It is a sad truth that, for many years, British governments of all persuasions have been inept at spending our money efficiently. From buying warships and missiles, to private-finance initiatives for schools and hospitals, to new computer networks and the ill-fated Millennium Dome, the list of failings is long and expensive. Part of the problem has been a culture that sees managing and implementing big projects as a sort of second-class career. The best civil servants tend to go and work with ministers devising policies – leaving the less able with the grunt job of delivering them.
This Government has tried to address the problem. Three years ago, it set up a body to oversee and monitor the 200-odd major projects being run at a cost of £400bn. Civil servants are now sent on courses at Oxford University, learning how to manage projects, while the brightest and the best are being encouraged to implement, as well as make, policy. Ministers are also publishing an annual progress report detailing how major projects are going.
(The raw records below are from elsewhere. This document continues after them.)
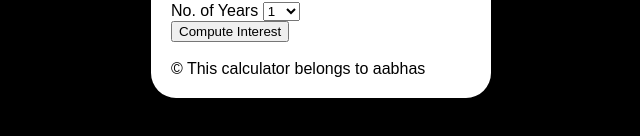
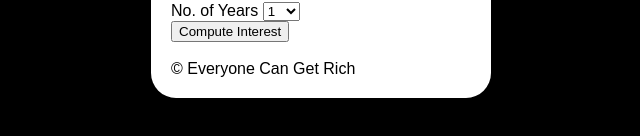
Before and after one commit to aabhasbisaria/curly-robot, a plain HTML site: page index.html in a window 1280 px wide. Shown: the part 188-324 px from the top of the page, without its empty margins (319-959 px from the left). Drawn offline with Linux system fonts and the light colour scheme.

Commit message:
Update index.html

```diff
--- a/index.html
+++ b/index.html
@@ -29,7 +29,7 @@
         <button onclick="compute()">Compute Interest</button><br/>
         <span id="result"></span><br>
         <span id="result"></span>
-        <footer>&#169; This calculator belongs to aabhas</footer>
+        <footer>&#169;  Everyone Can Get Rich</footer>
     </div>
     </body>
 </html>
```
But in the Government’s latest report – slipped out on the day of the local election results – one major project was missing. Universal credit did not get a rating of green, red or amber – after a protest by the Work and Pensions Secretary, Iain Duncan Smith. It got a Yes Minister-style rating all of its own: “Reset”.
Such a lack of transparency typifies the “head in the sand” mentality that has typified previous Whitehall project failures. At the last reshuffle, David Cameron came close to bringing in a new Secretary of State with better administration skills. He should do so now. It would show that this Government believes ideas are only as good as their implementation.Reuse content